Without the pictures, copy all of the data exactly.

───

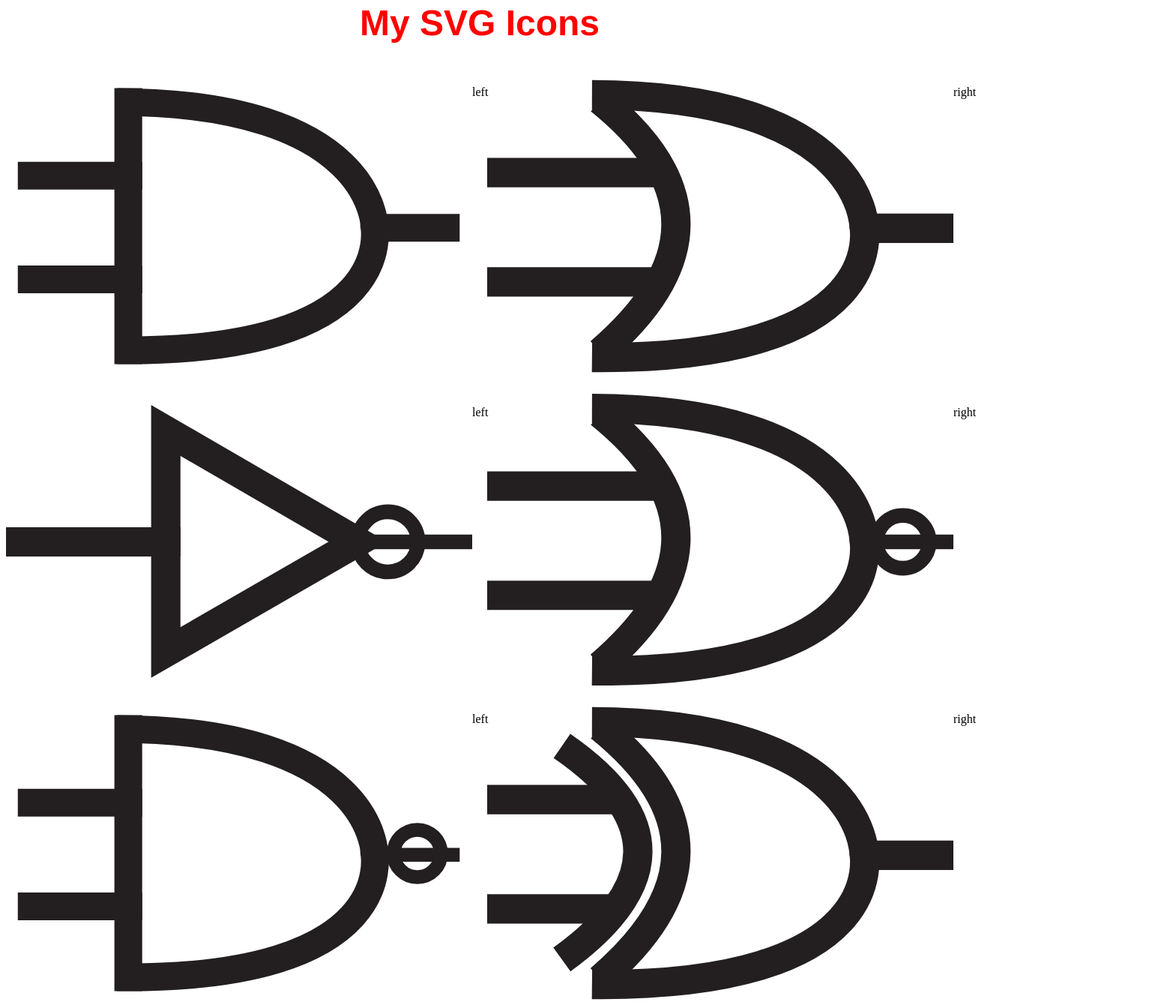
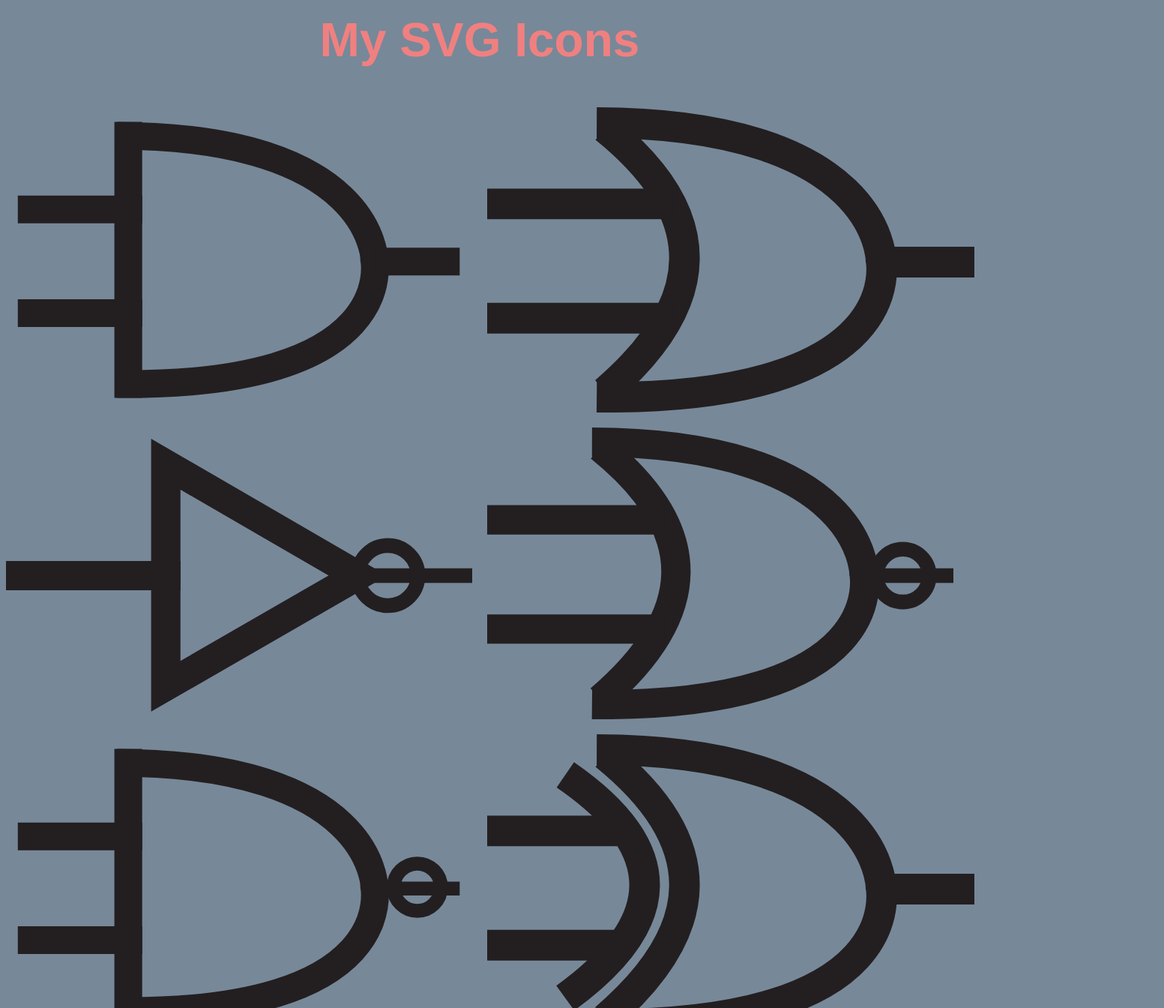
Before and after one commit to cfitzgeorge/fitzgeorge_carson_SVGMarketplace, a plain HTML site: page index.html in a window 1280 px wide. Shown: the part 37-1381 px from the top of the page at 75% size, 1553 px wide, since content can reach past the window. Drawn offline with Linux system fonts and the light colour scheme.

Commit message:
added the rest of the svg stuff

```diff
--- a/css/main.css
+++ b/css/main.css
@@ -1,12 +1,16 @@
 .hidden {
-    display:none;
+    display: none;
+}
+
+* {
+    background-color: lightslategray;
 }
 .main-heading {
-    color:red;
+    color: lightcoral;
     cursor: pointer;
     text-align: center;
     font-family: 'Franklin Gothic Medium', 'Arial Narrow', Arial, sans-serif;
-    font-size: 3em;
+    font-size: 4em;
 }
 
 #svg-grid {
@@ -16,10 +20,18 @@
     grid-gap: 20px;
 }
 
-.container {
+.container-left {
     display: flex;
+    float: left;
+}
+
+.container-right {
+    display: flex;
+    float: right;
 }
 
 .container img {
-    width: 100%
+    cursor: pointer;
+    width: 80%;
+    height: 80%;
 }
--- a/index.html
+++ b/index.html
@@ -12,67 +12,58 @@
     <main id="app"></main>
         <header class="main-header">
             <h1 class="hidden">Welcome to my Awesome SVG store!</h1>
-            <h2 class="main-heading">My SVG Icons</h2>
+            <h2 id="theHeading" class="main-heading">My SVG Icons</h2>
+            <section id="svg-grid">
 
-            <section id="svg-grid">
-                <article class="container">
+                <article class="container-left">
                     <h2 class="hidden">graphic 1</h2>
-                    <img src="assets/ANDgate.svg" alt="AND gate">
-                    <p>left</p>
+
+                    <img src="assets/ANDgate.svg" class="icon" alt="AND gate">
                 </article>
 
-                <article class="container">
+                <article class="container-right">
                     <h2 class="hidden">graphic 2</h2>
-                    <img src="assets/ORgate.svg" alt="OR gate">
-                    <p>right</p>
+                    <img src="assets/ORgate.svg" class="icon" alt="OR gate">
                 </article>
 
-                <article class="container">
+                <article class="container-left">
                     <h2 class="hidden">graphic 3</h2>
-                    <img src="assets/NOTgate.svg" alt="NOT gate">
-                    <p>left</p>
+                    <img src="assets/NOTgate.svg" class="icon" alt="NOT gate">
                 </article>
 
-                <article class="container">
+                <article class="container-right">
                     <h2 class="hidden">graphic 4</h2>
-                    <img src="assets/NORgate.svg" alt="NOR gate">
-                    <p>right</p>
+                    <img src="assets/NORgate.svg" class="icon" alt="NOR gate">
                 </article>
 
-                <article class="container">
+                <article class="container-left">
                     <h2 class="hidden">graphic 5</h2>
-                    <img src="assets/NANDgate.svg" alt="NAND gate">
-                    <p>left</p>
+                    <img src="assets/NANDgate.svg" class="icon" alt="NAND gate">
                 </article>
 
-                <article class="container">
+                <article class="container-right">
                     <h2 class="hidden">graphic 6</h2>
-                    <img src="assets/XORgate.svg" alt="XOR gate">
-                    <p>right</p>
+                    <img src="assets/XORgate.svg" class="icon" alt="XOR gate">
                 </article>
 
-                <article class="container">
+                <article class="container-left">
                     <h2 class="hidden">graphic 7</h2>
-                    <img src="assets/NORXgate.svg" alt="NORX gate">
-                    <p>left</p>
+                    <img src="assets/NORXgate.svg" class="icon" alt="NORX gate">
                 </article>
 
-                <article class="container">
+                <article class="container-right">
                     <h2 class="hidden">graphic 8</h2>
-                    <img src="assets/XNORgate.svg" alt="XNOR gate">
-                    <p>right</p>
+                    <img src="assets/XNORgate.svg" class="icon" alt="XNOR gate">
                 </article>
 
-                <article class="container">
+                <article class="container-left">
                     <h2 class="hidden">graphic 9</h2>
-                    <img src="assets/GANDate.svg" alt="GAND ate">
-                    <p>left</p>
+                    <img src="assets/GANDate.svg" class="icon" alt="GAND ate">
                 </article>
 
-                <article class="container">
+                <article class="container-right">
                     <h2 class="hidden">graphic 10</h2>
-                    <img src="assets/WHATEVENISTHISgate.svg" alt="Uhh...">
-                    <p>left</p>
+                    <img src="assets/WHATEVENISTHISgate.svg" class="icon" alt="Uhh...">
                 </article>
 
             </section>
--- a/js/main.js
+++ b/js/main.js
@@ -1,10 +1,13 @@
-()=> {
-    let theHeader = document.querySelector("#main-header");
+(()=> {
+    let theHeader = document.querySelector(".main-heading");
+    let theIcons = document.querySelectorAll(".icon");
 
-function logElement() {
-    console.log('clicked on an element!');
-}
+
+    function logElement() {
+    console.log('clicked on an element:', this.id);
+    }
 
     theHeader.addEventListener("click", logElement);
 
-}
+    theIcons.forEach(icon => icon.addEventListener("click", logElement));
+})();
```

───

## Exercise result
Before and after one commit to cfitzgeorge/fitzgeorge_carson_SVGMarketplace, a plain HTML site: page index.html in a window 1280 px wide. Shown: the part 37-1381 px from the top of the page at 75% size, 1553 px wide, since content can reach past the window. Drawn offline with Linux system fonts and the light colour scheme.

Commit message:
added the rest of the svg stuff

```diff
--- a/css/main.css
+++ b/css/main.css
@@ -1,12 +1,16 @@
 .hidden {
-    display:none;
+    display: none;
+}
+
+* {
+    background-color: lightslategray;
 }
 .main-heading {
-    color:red;
+    color: lightcoral;
     cursor: pointer;
     text-align: center;
     font-family: 'Franklin Gothic Medium', 'Arial Narrow', Arial, sans-serif;
-    font-size: 3em;
+    font-size: 4em;
 }
 
 #svg-grid {
@@ -16,10 +20,18 @@
     grid-gap: 20px;
 }
 
-.container {
+.container-left {
     display: flex;
+    float: left;
+}
+
+.container-right {
+    display: flex;
+    float: right;
 }
 
 .container img {
-    width: 100%
+    cursor: pointer;
+    width: 80%;
+    height: 80%;
 }
--- a/index.html
+++ b/index.html
@@ -12,67 +12,58 @@
     <main id="app"></main>
         <header class="main-header">
             <h1 class="hidden">Welcome to my Awesome SVG store!</h1>
-            <h2 class="main-heading">My SVG Icons</h2>
+            <h2 id="theHeading" class="main-heading">My SVG Icons</h2>
+            <section id="svg-grid">
 
-            <section id="svg-grid">
-                <article class="container">
+                <article class="container-left">
                     <h2 class="hidden">graphic 1</h2>
-                    <img src="assets/ANDgate.svg" alt="AND gate">
-                    <p>left</p>
+
+                    <img src="assets/ANDgate.svg" class="icon" alt="AND gate">
                 </article>
 
-                <article class="container">
+                <article class="container-right">
                     <h2 class="hidden">graphic 2</h2>
-                    <img src="assets/ORgate.svg" alt="OR gate">
-                    <p>right</p>
+                    <img src="assets/ORgate.svg" class="icon" alt="OR gate">
                 </article>
 
-                <article class="container">
+                <article class="container-left">
                     <h2 class="hidden">graphic 3</h2>
-                    <img src="assets/NOTgate.svg" alt="NOT gate">
-                    <p>left</p>
+                    <img src="assets/NOTgate.svg" class="icon" alt="NOT gate">
                 </article>
 
-                <article class="container">
+                <article class="container-right">
                     <h2 class="hidden">graphic 4</h2>
-                    <img src="assets/NORgate.svg" alt="NOR gate">
-                    <p>right</p>
+                    <img src="assets/NORgate.svg" class="icon" alt="NOR gate">
                 </article>
 
-                <article class="container">
+                <article class="container-left">
                     <h2 class="hidden">graphic 5</h2>
-                    <img src="assets/NANDgate.svg" alt="NAND gate">
-                    <p>left</p>
+                    <img src="assets/NANDgate.svg" class="icon" alt="NAND gate">
                 </article>
 
-                <article class="container">
+                <article class="container-right">
                     <h2 class="hidden">graphic 6</h2>
-                    <img src="assets/XORgate.svg" alt="XOR gate">
-                    <p>right</p>
+                    <img src="assets/XORgate.svg" class="icon" alt="XOR gate">
                 </article>
 
-                <article class="container">
+                <article class="container-left">
                     <h2 class="hidden">graphic 7</h2>
-                    <img src="assets/NORXgate.svg" alt="NORX gate">
-                    <p>left</p>
+                    <img src="assets/NORXgate.svg" class="icon" alt="NORX gate">
                 </article>
 
-                <article class="container">
+                <article class="container-right">
                     <h2 class="hidden">graphic 8</h2>
-                    <img src="assets/XNORgate.svg" alt="XNOR gate">
-                    <p>right</p>
+                    <img src="assets/XNORgate.svg" class="icon" alt="XNOR gate">
                 </article>
 
-                <article class="container">
+                <article class="container-left">
                     <h2 class="hidden">graphic 9</h2>
-                    <img src="assets/GANDate.svg" alt="GAND ate">
-                    <p>left</p>
+                    <img src="assets/GANDate.svg" class="icon" alt="GAND ate">
                 </article>
 
-                <article class="container">
+                <article class="container-right">
                     <h2 class="hidden">graphic 10</h2>
-                    <img src="assets/WHATEVENISTHISgate.svg" alt="Uhh...">
-                    <p>left</p>
+                    <img src="assets/WHATEVENISTHISgate.svg" class="icon" alt="Uhh...">
                 </article>
 
             </section>
--- a/js/main.js
+++ b/js/main.js
@@ -1,10 +1,13 @@
-()=> {
-    let theHeader = document.querySelector("#main-header");
+(()=> {
+    let theHeader = document.querySelector(".main-heading");
+    let theIcons = document.querySelectorAll(".icon");
 
-function logElement() {
-    console.log('clicked on an element!');
-}
+
+    function logElement() {
+    console.log('clicked on an element:', this.id);
+    }
 
     theHeader.addEventListener("click", logElement);
 
-}
+    theIcons.forEach(icon => icon.addEventListener("click", logElement));
+})();
```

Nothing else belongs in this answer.